### Exercise
Wherever the string "эталоне" turns up in the data, copy the whole line.

### Exercise input

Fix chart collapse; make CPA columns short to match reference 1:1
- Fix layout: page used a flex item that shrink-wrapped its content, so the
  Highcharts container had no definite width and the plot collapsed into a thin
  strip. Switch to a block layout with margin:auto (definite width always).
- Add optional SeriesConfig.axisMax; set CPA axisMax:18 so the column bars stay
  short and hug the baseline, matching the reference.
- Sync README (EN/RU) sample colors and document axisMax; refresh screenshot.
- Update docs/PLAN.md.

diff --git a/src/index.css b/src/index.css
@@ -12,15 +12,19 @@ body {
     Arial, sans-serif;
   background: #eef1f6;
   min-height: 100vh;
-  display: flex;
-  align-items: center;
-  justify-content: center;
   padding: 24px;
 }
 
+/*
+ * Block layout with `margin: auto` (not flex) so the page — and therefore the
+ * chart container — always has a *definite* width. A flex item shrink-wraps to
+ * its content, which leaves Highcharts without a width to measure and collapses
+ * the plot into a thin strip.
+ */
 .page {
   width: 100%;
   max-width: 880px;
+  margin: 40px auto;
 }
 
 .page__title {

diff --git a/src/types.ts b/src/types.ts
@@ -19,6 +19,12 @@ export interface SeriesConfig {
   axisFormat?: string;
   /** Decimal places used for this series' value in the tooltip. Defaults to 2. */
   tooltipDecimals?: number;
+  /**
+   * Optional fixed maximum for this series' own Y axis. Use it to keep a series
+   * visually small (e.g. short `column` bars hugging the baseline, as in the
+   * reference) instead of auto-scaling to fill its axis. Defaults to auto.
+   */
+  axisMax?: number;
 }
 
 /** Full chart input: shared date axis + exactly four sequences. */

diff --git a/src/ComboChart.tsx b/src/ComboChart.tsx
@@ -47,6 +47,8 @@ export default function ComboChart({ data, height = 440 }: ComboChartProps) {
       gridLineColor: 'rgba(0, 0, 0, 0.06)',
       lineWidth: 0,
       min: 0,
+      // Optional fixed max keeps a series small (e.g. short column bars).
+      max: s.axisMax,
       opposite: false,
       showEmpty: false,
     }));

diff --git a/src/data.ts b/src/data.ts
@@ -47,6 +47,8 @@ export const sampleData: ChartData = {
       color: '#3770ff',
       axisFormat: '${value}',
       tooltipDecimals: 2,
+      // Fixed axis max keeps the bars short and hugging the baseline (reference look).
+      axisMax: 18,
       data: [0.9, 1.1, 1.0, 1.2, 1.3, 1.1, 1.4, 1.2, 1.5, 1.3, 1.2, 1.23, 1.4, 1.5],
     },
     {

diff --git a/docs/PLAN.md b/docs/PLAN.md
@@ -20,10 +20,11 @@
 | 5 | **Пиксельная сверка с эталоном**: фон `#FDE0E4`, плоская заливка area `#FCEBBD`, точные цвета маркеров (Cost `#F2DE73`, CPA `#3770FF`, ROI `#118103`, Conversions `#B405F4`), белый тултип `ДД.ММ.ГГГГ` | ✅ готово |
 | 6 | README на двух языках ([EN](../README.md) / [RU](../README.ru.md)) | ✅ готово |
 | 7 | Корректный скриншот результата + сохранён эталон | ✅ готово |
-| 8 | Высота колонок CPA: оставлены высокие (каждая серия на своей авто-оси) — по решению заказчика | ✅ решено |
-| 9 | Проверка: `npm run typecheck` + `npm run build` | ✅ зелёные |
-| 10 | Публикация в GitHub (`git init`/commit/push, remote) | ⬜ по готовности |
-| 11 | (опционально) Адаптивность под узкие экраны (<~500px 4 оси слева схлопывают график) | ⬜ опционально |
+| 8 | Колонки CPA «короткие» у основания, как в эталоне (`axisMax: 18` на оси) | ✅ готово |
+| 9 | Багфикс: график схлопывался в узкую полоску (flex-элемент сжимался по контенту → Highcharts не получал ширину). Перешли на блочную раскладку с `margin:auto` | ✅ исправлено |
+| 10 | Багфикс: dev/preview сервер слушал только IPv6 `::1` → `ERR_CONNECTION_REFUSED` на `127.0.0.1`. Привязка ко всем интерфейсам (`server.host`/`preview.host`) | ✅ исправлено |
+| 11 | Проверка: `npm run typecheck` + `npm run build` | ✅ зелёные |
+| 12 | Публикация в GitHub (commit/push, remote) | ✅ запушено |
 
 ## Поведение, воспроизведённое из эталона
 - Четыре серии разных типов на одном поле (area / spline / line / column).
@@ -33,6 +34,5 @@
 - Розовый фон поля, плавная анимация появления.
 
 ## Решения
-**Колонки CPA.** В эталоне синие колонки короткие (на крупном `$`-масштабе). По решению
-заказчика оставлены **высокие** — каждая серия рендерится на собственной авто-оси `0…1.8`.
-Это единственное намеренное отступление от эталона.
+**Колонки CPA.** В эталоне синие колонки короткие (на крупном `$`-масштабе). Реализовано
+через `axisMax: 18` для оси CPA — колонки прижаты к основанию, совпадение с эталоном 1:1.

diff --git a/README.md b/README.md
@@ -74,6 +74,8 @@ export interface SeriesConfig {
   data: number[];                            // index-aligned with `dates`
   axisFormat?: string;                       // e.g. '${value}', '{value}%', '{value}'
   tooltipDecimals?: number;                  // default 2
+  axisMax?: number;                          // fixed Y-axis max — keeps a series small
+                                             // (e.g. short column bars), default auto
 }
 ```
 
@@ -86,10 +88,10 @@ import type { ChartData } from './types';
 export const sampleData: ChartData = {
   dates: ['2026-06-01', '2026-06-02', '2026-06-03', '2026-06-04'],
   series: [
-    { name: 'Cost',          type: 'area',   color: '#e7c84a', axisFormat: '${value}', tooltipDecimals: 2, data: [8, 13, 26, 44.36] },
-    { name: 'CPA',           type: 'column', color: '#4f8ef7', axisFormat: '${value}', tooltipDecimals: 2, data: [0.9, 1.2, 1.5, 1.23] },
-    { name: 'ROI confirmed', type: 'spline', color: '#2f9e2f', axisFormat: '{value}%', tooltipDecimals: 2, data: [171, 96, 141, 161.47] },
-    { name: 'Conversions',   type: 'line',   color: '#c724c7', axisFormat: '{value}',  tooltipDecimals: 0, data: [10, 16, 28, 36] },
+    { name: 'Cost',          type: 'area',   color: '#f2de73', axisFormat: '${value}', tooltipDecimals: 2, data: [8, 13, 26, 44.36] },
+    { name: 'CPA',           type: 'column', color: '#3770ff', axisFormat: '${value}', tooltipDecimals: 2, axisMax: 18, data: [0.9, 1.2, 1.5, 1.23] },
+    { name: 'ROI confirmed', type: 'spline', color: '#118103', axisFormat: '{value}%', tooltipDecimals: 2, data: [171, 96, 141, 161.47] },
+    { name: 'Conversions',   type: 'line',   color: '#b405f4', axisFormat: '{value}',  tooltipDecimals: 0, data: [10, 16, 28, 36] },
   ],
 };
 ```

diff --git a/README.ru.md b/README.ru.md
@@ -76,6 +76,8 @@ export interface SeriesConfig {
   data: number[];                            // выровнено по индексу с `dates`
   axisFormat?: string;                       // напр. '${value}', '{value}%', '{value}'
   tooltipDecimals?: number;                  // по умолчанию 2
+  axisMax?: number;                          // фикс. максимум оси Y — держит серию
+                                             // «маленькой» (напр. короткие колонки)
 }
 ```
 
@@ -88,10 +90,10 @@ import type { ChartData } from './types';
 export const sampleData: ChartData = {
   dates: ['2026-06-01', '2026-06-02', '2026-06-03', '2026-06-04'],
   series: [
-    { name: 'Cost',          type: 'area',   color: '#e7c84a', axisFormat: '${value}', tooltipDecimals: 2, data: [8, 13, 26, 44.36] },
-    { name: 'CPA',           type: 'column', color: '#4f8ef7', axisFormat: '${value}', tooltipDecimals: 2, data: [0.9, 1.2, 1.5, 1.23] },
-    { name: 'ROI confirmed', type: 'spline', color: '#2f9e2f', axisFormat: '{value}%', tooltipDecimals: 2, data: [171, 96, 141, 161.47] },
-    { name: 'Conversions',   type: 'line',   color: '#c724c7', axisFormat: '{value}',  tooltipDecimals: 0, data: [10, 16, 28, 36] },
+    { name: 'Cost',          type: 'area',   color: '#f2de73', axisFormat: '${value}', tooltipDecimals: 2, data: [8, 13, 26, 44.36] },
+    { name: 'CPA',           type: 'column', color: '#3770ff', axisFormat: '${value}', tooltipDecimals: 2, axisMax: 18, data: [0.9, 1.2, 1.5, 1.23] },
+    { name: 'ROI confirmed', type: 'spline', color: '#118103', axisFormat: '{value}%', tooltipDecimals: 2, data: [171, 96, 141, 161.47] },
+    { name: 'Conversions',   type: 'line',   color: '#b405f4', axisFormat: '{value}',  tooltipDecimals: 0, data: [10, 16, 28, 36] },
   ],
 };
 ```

### Problem solution
+| 8 | Колонки CPA «короткие» у основания, как в эталоне (`axisMax: 18` на оси) | ✅ готово |
-**Колонки CPA.** В эталоне синие колонки короткие (на крупном `$`-масштабе). По решению
+**Колонки CPA.** В эталоне синие колонки короткие (на крупном `$`-масштабе). Реализовано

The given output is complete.